Association and Conference. An association is that body within a conference of the United Church of Christ which is composed of all local churches in a geographical area and of all ministers who have standing in that association. It may retain or secure its own charter and adopt its own constitution, bylaws, and other rules, which it deems essential to its own welfare and not inconsistent with the constitution and bylaws of the United Church of Christ. A conference is composed of all local churches in a geographical area and of all ministers who have standing in the associations of that conference or in the conference itself. The General Synod is the highest representative body of the United Church of Christ, comprising delegates chosen by the conferences, and of ex officio delegates; these constitute the voting delegates. The general synod has the following powers, provided, however, that no power vested in the general synod invades the autonomy of conferences, associations, and local churches, or impairs their right to acquire, own, manage, and dispose of property and funds: (1) it carries on—directly and through its executive council, instrumentalities, and other bodies—the work of the United Church of Christ, and provides for the financial support of this work; (2) it organizes as required for the transaction of business; (3) it nominates and elects officers chosen from its own membership; these, with the moderators, serve as officers of the general synod; (4) it establishes and maintains a national headquarters and central treasury; (5) it determines relationships with ecumenical organizations, world confessional bodies, and other interdenominational agencies; and (6) it looks to formal union with them when appropriate.

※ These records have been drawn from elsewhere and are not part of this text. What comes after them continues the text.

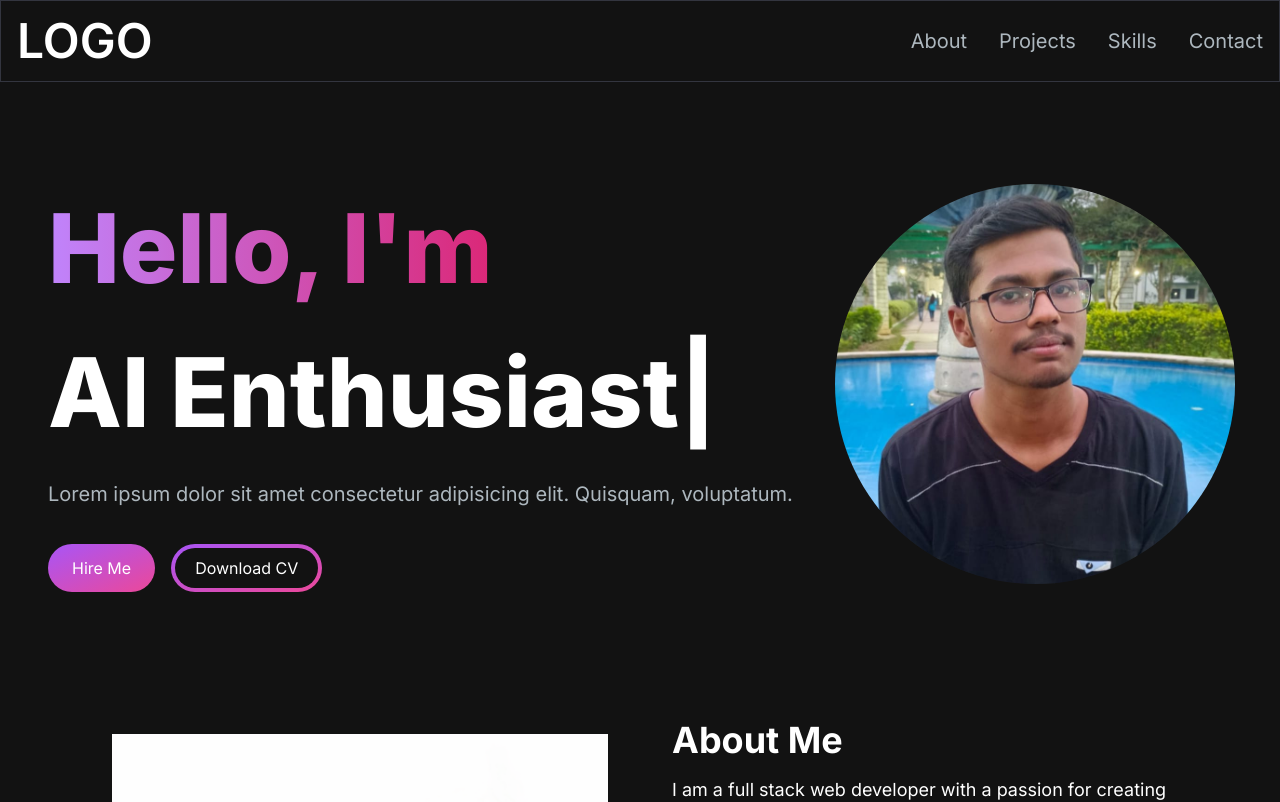
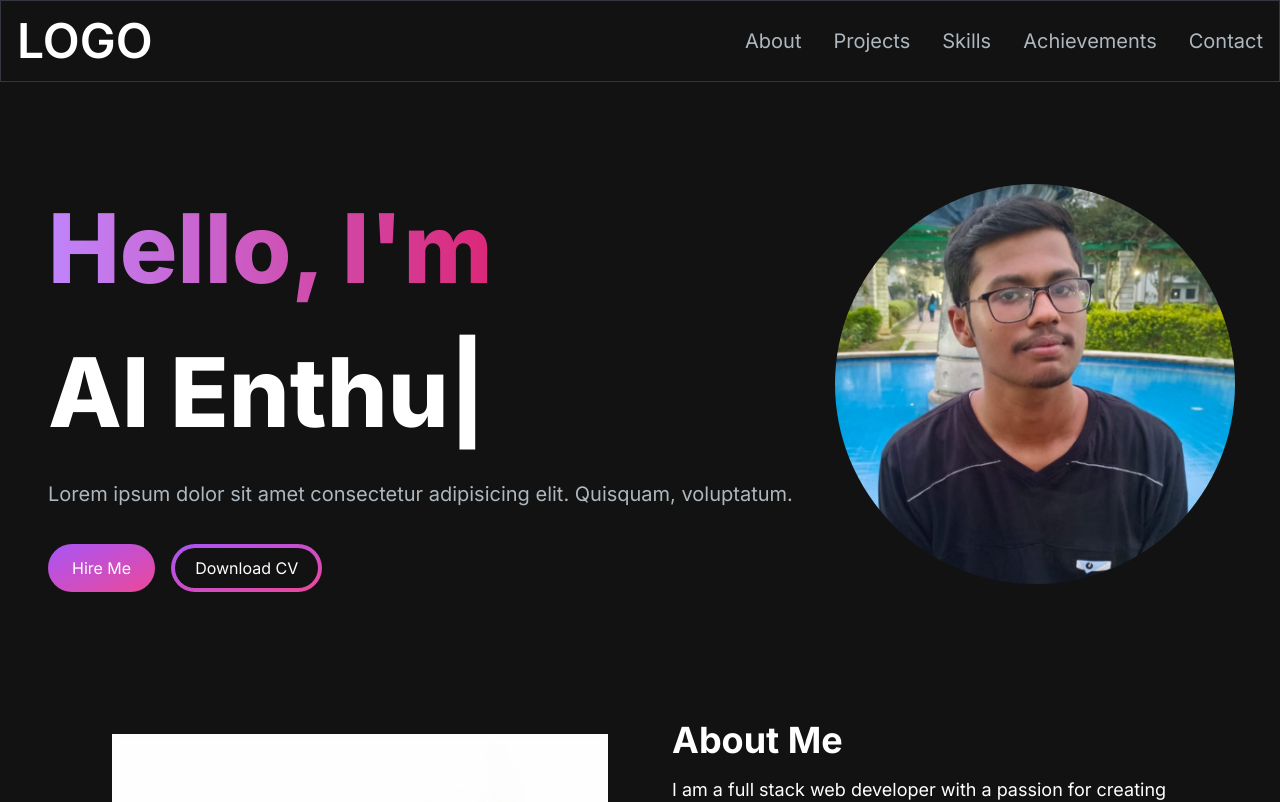
Before and after one commit to Anish-Karthik/portfolio, a Next.js app: page / in a window 1280 px wide. Shown: the top 802 px of the page. Built offline with nearby package versions, Linux system fonts and the light colour scheme.

Commit message:
Added Achievements [flex-box]

```diff
--- a/app/page.tsx
+++ b/app/page.tsx
@@ -14,11 +14,10 @@
       <Navbar />
       <div className="container mt-24 mx-auto px-12 py-4">
         <HeroSection />
-
-        {/* <AchievementsSection /> */}
         <AboutSection />
         <ProjectsSection />
         <SkillsSection />
+        <AchievementsSection />
         <EmailSection />
       </div>
       <Footer />
--- a/components/Navbar.tsx
+++ b/components/Navbar.tsx
@@ -23,6 +23,10 @@
   {
     title: "Skills",
     path: "#skills",
+  },
+  {
+    title: "Achievements",
+    path: "#achievements",
   },
   {
     title: "Contact",
--- /dev/null
+++ b/components/card/AchievementCard.tsx
@@ -0,0 +1,51 @@
+
+import React from 'react'
+import { TAchievement } from '@/components/section/AchievementsSection'
+import { Button } from '../ui/button'
+
+const AchievementCard = ({
+  title,
+  description,
+  event,
+  venue,
+  link,
+  date,
+  skills
+}: TAchievement) => {
+  return (
+    <div className="bg-[#1F1F1F] rounded-xl p-4">
+      <h3 className="text-xl font-bold text-white">{title}</h3>
+      <p className="text-white text-sm">{description}</p>
+      <div className="flex flex-row justify-start items-center mt-4">
+        {skills.map((skill, index) => (
+          <p
+            key={index}
+            className="text-white text-xs mr-2 bg-[#33353F] px-2 py-1 rounded-md"
+          >
+            {skill}
+          </p>
+        ))}
+      </div>
+      <div className="flex flex-row justify-between items-center mt-4">
+        <div className="flex flex-col">
+          {/* font bold classname  */}
+          <p className="text-sm text-pink-500 font-bold">{event}</p>
+          <p className="text-violet-300 text-sm">{venue}</p>
+          <p className="text-gray-400 text-sm">{date}</p>
+        </div>
+        <Button variant={"outline"} className='bg-[#1F1F1F] hover:bg-purple-600'>
+            <a
+            href={link}
+            target="_blank"
+            rel="noopener noreferrer"
+            className="text-white text-sm"
+          >
+            View Certificate
+          </a>
+        </Button>
+      </div>
+    </div>
+  )
+}
+
+export default AchievementCard
--- a/components/section/AchievementsSection.tsx
+++ b/components/section/AchievementsSection.tsx
@@ -1,75 +1,170 @@
 "use client";
-import React from "react";
+import React, { useRef, useState } from "react";
 import dynamic from "next/dynamic";
+import ProjectTag from "@/components/ProjectTag";
+import { motion, useInView } from "framer-motion";
+import AchievementCard from "@/components/card/AchievementCard";
 
-const AnimatedNumbers = dynamic(
-  () => {
-    return import("react-animated-numbers");
-  },
-  { ssr: false }
-);
-
-export type Achievement = {
-  metric: string;
-  value: string;
-  prefix?: string;
-  postfix?: string;
+const tags= ["Symposium", "Hackathon", "Competition", "Other"];
+export type TAchievement = {
+  title: string;
+  description: string;
+  event: string;
+  venue?: string;
+  link: string;
+  tag: string[];
+  date: string;
+  skills: string[];
 };
 
-const achievementsList: Achievement[] = [
+const achievementsList: TAchievement[] = [
   {
-    metric: "Projects",
-    value: "100",
-    postfix: "+",
+    title: "1st in Duo Datathon",
+    skills: ["SQL", "Database"],
+    event: "Kurukshetra'23",
+    venue: "Anna University Chennai",
+    description: "Duo Datathon consisting of one round of Query writing and one round of Database Design.",
+    link: "https://www.linkedin.com/posts/anish-karthik_sqlchampions-databaseexperts-datathonvictory-activity-7097619678688153600-jhY9?utm_source=share&utm_medium=member_desktop",
+    tag: ["Symposium"],
+    date: "18-Apr-2023 to 21-Apr-2023",
   },
   {
-    prefix: "~",
-    metric: "Users",
-    value: "100,000",
+    title: "1st in Duo Coder's Den",
+    skills: ["Coding", "DSA", "Problem Solving"],
+    event: "Kreta'23",
+    venue: "Thiagarajar College of Engineering",
+    description: "Duo Coding Competition consisting of two rounds of coding.",
+    link: "https://www.linkedin.com/posts/anish-karthik_symposium-coding-problemsolving-activity-7053751743045652480-_Nr1?utm_source=share&utm_medium=member_desktop",
+    tag: ["Symposium"],
+    date: "17-Apr-2023",
   },
   {
-    metric: "Awards",
-    value: "7",
+    title: "1st in Trio Coding Competition",
+    skills: ["Coding", "DSA", "Problem Solving", "SQL"],
+    event: "Top Coders'23",
+    venue: "Sudharsan Engineering College",
+    description: "Trio Coding Competition consisting of two rounds of coding and one round of SQL.",
+    link: "https://www.linkedin.com/posts/anish-karthik_coding-dsa-problemsolving-activity-7043122146704822272-Ca_c?utm_source=share&utm_medium=member_desktop",
+    tag: ["Symposium"],
+    date: "18-Mar-2023",
   },
   {
-    metric: "Years",
-    value: "5",
+    title: "1st in Trio Coding Competition",
+    skills: ["Coding", "DSA", "Problem Solving"],
+    event: "YUGAM'23",
+    venue: "Kumaraguru College of Technology",
+    description: "Trio Coding Competition consisting of Three rounds of coding.",
+    link: "https://www.linkedin.com/posts/anish-karthik_coding-dsa-problemsolving-activity-7041094834392092672-JyBU?utm_source=share&utm_medium=member_desktop",
+    tag: ["Symposium"],
+    date: "03-Mar-2023 to 04-Mar-2023",
+  },
+  {
+    title: "2nd in Duo Coding Competition",
+    skills: ["Coding", "DSA", "Problem Solving"],
+    event: "YUGAM'23",
+    venue: "Kumaraguru College of Technology",
+    description: "Duo Coding Competition consisting of Three rounds of coding.",
+    link: "https://www.linkedin.com/posts/anish-karthik_coding-dsa-problemsolving-activity-7041094834392092672-JyBU?utm_source=share&utm_medium=member_desktop",
+    tag: ["Symposium"],
+    date: "03-Mar-2023 to 04-Mar-2023",
+  },
+  {
+    title: "2nd in Duo Codigo",
+    skills: ["Coding", "DSA", "Problem Solving"],
+    event: "Threads'23",
+    venue: "Sona College of Technology",
+    description: "Duo Coding Competition consisting of two rounds of coding.",
+    link: "https://www.linkedin.com/posts/anish-karthik_symposium-dsa-coding-activity-7035967339409903616-vG3T?utm_source=share&utm_medium=member_desktop",
+    tag: ["Symposium"],
+    date: "25-Feb-2023",
+  },
+  {
+    title: "1st in Duo Tech Quiz",
+    skills: ["Tech", "Quiz"],
+    event: "Gyan Mitra'23",
+    venue: "Mepco Schlenk Engineering College",
+    description: "Tech Quiz consisting of two rounds of Tech Quiz.",
+    link: "https://www.linkedin.com/posts/anish-karthik_symposium-activity-7032756345053335552-Xn53?utm_source=share&utm_medium=member_desktop",
+    tag: ["Symposium"],
+    date: "18-Feb-2023",
+  },
+  {
+    title: "2nd in Solo Codera",
+    skills: ["Coding", "DSA", "Problem Solving"],
+    event: "Invente'22",
+    venue: "SSN College of Engineering",
+    description: "Solo Coding Competition consisting of two rounds of coding.",
+    link: "https://www.linkedin.com/posts/anish-karthik_competition-competitiveprogramming-symposium-activity-7011286472116891648-LML6?utm_source=share&utm_medium=member_desktop",
+    tag: ["Symposium","Competition"],
+    date: "02-Dec-2022",
+  },
+  {
+    title: "2nd in Solo Reverse Gear",
+    skills: ["Debugging", "Problem Solving", "C++", "Python"],
+    event: "Invente'22",
+    venue: "SSN College of Engineering",
+    description: "Solo Debugging Competition consisting of one round of debugging and quiz followed by one round of reverse Engineering.",
+    link: "https://www.linkedin.com/posts/anish-karthik_competition-symposium2022-debugging-activity-7011287008719372289-xcDF?utm_source=share&utm_medium=member_desktop",
+    tag: ["Symposium","Competition"],
+    date: "02-Dec-2022",
   },
 ];
 
 const AchievementsSection = () => {
+  const [tag, setTag] = useState("Symposium");
+  const ref = useRef(null);
+  const isInView = useInView(ref, { once: true });
+  const handleTagChange = (newTag: any) => {
+    setTag(newTag);
+  };
+  const filteredAchievements = achievementsList.filter((achievement) =>
+    achievement.tag.includes(tag)
+  );
+
+  const cardVariants = {
+    initial: { y: 50, opacity: 0 },
+    animate: { y: 0, opacity: 1 },
+  };
   return (
-    <div className="py-8 px-4 xl:gap-16 sm:py-16 xl:px-16">
-      <div className="sm:border-[#33353F] sm:border rounded-md py-8 px-16 flex flex-col sm:flex-row items-center justify-between">
-        {achievementsList.map((achievement, index) => {
-          return (
-            <div
+    <section id="achievements">
+      <h2 className="text-center text-4xl font-bold text-white mt-4 mb-8 md:mb-12">
+        My Projects
+      </h2>
+      <div className="text-white flex flex-row justify-center items-center gap-2 py-6">
+        {tags.map((tagi, ind) => (
+          <ProjectTag
+            key={ind}
+            onClick={handleTagChange}
+            name={tagi}
+            isSelected={tag === tagi}
+          />
+        ))}
+      </div>
+      <ul ref={ref} className="grid md:grid-cols-3 gap-8 md:gap-12">
+        {filteredAchievements.map((achievement, index) => (
+          <motion.li
+            key={index}
+            variants={cardVariants}
+            initial="initial"
+            animate={isInView ? "animate" : "initial"}
+            transition={{ duration: 0.3, delay: index * 0.4 }}
+          >
+            <AchievementCard
               key={index}
-              className="flex flex-col items-center justify-center mx-4 my-4 sm:my-0"
-            >
-              <h2 className="text-white text-4xl font-bold flex flex-row">
-                {achievement.prefix}
-                <AnimatedNumbers
-                  includeComma
-                  animateToNumber={parseInt(achievement.value)}
-                  locale="en-US"
-                  // className="text-white text-4xl font-bold"
-                  configs={(_, index) => {
-                    return {
-                      mass: 1,
-                      friction: 100,
-                      tensions: 140 * (index + 1),
-                    };
-                  }}
-                />
-                {achievement.postfix}
-              </h2>
-              <p className="text-[#ADB7BE] text-base">{achievement.metric}</p>
-            </div>
-          );
-        })}
-      </div>
-    </div>
+              title={achievement.title}
+              description={achievement.description}
+              event={achievement.event}
+              venue={achievement.venue}
+              link={achievement.link}
+              date={achievement.date}
+              skills={achievement.skills}
+              tag={achievement.tag}
+            />
+          </motion.li>
+        ))}
+      </ul>
+
+    </section>
   );
 };
 
```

Areas of Concern. The United Church of Christ recognizes responsibilities at home and abroad for missions, fraternal aid and service, ecumenical relations, interchurch relations and Christian unity, education, publication, the ministry, ministerial pensions and relief, evangelism, stewardship, social action, health and welfare, and any other appropriate area of need or concern. The name instrumentalities is given to the boards and other organizations that serve as arms of the church.
The United Church of Christ is deeply concerned with Christian unity. It supports the world council of churches, the national council of the churches of christ in the u.s.a., and also the consultation on church union. It also established an ecumenical partnership with the Christian Churches (Disciples of Christ) in 1985. Its national headquarters are located in Cleveland, Ohio.
Bibliography: d. horton, The United Church of Christ: Its Origins, Organization, and Role in the World Today (New York 1962). f. s. mead, s. s. hill, and c. d. atwood, eds., Handbook of Denominations in the United States, 11th ed (Nashville 2001).
[j. r. willis/eds.]